Stored records
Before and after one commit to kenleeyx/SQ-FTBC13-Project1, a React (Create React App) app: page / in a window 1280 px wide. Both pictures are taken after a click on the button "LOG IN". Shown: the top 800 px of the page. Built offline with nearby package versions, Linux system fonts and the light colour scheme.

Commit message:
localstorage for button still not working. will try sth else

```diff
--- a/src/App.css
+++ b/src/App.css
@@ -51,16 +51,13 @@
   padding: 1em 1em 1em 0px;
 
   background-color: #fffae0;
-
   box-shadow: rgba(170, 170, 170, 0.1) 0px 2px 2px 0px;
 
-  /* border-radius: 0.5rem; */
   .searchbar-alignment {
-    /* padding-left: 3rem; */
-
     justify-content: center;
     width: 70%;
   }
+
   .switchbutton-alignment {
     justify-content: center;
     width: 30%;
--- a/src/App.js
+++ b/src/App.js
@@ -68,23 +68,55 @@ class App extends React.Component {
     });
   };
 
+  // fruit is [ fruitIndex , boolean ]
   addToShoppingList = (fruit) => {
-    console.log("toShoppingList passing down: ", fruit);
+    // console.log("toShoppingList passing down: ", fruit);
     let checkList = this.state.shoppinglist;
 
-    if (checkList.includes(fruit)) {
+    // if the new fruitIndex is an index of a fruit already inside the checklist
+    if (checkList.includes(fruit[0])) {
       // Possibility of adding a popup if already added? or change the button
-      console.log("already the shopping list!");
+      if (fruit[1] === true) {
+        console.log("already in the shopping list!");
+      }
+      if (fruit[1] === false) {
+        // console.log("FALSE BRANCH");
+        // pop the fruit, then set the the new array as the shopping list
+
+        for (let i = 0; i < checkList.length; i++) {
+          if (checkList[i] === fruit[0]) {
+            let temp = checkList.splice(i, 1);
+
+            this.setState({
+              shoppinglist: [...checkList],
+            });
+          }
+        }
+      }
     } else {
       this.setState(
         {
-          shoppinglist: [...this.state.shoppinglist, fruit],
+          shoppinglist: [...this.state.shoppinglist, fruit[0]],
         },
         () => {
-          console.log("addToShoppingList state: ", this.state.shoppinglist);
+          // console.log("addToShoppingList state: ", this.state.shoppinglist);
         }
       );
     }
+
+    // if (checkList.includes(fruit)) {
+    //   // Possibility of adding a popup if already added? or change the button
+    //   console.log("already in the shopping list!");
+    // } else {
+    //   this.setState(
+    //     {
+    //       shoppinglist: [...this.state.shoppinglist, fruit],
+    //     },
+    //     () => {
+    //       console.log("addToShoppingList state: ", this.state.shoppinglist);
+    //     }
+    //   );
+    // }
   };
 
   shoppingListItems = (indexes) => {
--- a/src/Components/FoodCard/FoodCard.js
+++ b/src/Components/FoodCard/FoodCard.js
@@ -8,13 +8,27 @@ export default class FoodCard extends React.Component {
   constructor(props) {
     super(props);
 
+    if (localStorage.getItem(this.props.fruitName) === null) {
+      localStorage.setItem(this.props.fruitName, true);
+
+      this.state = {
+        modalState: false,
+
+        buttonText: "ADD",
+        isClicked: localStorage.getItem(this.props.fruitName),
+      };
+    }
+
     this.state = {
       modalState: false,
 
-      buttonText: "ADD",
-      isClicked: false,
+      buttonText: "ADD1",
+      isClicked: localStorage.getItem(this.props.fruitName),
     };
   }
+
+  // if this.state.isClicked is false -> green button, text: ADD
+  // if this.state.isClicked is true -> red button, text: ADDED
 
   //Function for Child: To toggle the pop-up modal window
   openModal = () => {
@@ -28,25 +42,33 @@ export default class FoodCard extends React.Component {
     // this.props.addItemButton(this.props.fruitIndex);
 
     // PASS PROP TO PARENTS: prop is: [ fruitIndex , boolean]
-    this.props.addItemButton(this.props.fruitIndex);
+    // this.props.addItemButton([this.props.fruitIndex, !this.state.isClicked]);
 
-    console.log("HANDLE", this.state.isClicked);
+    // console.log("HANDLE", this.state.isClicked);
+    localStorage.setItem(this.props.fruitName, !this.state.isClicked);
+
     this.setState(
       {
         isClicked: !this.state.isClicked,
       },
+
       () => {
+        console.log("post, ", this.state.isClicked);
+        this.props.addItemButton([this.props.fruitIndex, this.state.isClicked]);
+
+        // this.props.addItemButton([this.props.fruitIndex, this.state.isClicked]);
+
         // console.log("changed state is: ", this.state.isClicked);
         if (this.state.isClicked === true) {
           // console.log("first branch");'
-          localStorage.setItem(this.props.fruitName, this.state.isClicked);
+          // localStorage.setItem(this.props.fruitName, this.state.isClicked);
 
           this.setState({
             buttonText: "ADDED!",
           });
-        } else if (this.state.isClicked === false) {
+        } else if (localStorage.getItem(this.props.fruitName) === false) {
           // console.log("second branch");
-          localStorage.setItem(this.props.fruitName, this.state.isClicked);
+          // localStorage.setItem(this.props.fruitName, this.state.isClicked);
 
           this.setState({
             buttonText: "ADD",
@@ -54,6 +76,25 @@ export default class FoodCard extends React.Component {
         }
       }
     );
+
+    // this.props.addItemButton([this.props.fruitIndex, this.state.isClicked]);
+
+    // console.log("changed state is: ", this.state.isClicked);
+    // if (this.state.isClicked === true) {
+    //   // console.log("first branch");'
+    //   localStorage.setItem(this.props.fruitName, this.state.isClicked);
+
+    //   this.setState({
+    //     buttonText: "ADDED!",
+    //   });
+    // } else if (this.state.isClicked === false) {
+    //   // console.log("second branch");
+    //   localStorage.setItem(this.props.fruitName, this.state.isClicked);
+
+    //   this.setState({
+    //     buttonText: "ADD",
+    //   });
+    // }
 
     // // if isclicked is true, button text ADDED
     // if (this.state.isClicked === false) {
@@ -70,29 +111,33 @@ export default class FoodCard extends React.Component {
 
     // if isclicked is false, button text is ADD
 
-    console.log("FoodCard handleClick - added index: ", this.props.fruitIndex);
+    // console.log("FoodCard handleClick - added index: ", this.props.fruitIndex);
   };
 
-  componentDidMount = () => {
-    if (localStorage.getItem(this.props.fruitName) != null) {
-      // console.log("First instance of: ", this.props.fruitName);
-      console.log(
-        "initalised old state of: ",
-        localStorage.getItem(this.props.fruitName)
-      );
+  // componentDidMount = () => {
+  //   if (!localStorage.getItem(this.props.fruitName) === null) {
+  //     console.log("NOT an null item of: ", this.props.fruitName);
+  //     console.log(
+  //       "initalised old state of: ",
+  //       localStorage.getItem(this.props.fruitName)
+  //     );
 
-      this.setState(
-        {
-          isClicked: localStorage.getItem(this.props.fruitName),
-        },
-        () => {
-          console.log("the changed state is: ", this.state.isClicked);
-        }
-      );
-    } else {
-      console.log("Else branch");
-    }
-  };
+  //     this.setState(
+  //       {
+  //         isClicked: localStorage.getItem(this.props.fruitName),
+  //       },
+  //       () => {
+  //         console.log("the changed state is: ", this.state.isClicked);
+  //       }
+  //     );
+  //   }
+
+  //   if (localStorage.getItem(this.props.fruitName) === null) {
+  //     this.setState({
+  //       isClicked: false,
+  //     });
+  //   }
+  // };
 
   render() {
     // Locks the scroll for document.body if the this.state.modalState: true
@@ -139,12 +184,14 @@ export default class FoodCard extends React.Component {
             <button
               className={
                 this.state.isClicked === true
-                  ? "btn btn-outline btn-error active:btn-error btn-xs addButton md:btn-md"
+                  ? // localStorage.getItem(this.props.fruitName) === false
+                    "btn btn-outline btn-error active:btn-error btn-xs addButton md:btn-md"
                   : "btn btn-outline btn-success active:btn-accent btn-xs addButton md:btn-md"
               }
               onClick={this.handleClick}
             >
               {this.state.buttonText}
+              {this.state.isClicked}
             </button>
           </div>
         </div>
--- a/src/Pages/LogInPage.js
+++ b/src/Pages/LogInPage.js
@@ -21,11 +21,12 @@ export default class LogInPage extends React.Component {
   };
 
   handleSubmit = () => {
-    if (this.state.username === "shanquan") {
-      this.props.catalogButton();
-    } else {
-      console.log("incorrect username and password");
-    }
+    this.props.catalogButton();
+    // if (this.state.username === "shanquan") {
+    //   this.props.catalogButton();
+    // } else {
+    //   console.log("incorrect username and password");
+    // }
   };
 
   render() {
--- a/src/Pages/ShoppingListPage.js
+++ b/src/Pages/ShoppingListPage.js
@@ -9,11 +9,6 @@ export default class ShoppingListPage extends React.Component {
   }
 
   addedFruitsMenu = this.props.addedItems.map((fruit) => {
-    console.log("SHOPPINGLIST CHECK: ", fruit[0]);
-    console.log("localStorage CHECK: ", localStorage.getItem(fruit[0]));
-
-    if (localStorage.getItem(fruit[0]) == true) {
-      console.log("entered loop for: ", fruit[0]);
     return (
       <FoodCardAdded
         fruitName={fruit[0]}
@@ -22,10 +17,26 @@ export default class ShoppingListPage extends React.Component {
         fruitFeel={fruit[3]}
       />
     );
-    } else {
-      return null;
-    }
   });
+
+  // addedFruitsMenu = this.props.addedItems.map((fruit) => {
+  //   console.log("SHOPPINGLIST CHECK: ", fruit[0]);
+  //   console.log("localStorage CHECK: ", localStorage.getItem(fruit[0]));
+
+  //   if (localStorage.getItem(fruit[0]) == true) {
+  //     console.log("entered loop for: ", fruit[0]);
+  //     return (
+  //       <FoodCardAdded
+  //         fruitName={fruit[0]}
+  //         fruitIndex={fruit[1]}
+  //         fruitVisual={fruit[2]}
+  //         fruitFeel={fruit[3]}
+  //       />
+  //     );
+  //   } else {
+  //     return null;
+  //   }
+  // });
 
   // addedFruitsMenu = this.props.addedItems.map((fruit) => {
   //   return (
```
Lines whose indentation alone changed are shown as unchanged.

==

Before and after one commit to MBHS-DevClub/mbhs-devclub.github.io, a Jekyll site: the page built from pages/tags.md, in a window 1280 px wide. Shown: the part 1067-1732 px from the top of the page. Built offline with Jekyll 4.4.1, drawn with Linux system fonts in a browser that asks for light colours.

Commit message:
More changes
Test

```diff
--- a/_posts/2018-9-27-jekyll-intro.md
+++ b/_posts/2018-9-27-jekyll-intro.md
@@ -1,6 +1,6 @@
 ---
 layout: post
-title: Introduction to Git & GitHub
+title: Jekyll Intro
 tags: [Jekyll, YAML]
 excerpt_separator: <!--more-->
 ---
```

TASK STATEMENT –
State how many lines of the data include the word "includes", with nothing else.

REPLY –
3